“There’s no blackgrass to worry about, as the preceding two-year ley is cut for silage and grazed, so the grassweed seed risk is reduced.”

Charlock and poppies are the two main weed challenges at York Grounds Farm. A tine weeder is used in the cereal crops, with robots looking like an attractive proposition for the future.

“Plenty of modern ideas fit into an organic system,” he says.

Wheat varieties grown come mainly from the Recommended List, with Mr Thompson looking for better disease resistance ratings. Blends of varieties have been grown on the farm – proving fine for the feed market, but not for milling.

After harvest, providing there’s time before the next crop, he will try to get a cover crop established. Mustard is preferred for its low cost and simplicity, with flailing and incorporation used to destroy it.

Ploughing is the method of choice for cultivation. Mr Thompson finds it does the best job at destroying grass leys and is essential before and after potatoes.

“We only have 300 acres [120ha], so we can’t afford to have too many other options,” he points out. “We don’t go very deep and like to plough at a depth of 6in [15cm] or less.”

Potato gamble

Some 12ha of potatoes are grown for the pre-pack market, yielding about 37t/ha and selling for £400/t. “They’re a gamble and becoming a bigger risk all the time. Disease resistance is essential, so some of our crop is Cara.”

Blight and slugs are the two main issues with the potato crop, he says. “We can use ferric phosphate and we have been able to use copper up until now.

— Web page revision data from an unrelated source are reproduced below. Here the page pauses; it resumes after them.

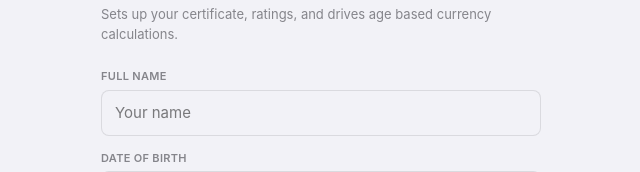
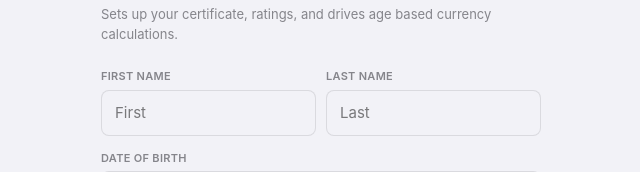
Before and after one commit to durias-emp/AVIARA-APP, a React (Vite) app: page /profile in a window 1280 px wide. Shown: the part 140-312 px from the top of the page, without its empty margins (319-959 px from the left). Built offline with nearby package versions, Linux system fonts and the light colour scheme.

Commit message:
Split full name into First / Last name fields side by side
Both fields populate draft.name (combined) for backwards compatibility
with the rest of the profile system.

Co-Authored-By: Claude Sonnet 4.6 <noreply@anthropic.com>

```diff
--- a/src/pages/Onboarding/Onboarding.jsx
+++ b/src/pages/Onboarding/Onboarding.jsx
@@ -254,7 +254,14 @@ function Step1({ draft, update, onNext }) {
     <div>
       <StepHeader step={1} title="Your pilot profile" sub="Sets up your certificate, ratings, and drives age based currency calculations." />
       <div style={{ display: 'flex', flexDirection: 'column', gap: 14 }}>
-        <TextInput label="Full name" value={draft.name} onChange={v => update({ name: v })} placeholder="Your name" />
+        <div style={{ display: 'flex', gap: 10 }}>
+          <div style={{ flex: 1 }}>
+            <TextInput label="First name" value={draft.firstName ?? ''} onChange={v => update({ firstName: v, name: (v + ' ' + (draft.lastName ?? '')).trim() })} placeholder="First" />
+          </div>
+          <div style={{ flex: 1 }}>
+            <TextInput label="Last name" value={draft.lastName ?? ''} onChange={v => update({ lastName: v, name: ((draft.firstName ?? '') + ' ' + v).trim() })} placeholder="Last" />
+          </div>
+        </div>
         <DateField label="Date of birth" value={draft.dob} onChange={v => update({ dob: v })} />
         <Field label="Certificate">
           <SegControl options={CERTS} value={draft.certificate} onChange={v => update({ certificate: v, aircraftClass: [], ratings: [], endorsements: [], trainingType: [] })} />
```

That product licence has been withdrawn, so the potato gamble is increasing all the time.”

Otherwise, the farm’s cold storage facility is used for sprouting control, while growing the crop in a six- to seven-year rotation means there are no potato cyst nematode issues.

“Weed control is done by cultivation and cover crop, with fast crop emergence essential for competition. That means we don’t plant them too deep.”

As his potatoes can’t be sprayed off, he relies on flailing and then waits for the skins to set.

Oilseed rape

Oilseed rape is established by strip-till, so that it grows among either a clover or a cover crop, making it difficult for cabbage stem flea beetles to find the young rape plants.

“A clover understorey seems to confuse the flea beetles. It also fixes nitrogen and releases it when the clover is defoliated, so it provides pest management services and nutrients.”

Mr Thompson’s final point is that the soil organic matter releases nitrogen as the soil warms up, so organic crops tend to get their nutrients a bit later than those grown with the use of fertiliser.

“They can be a bit slower to get going in the spring, but that isn’t always a bad thing.”

Richard Thompson was speaking at an AHDB Monitor Farm meeting in Brigg.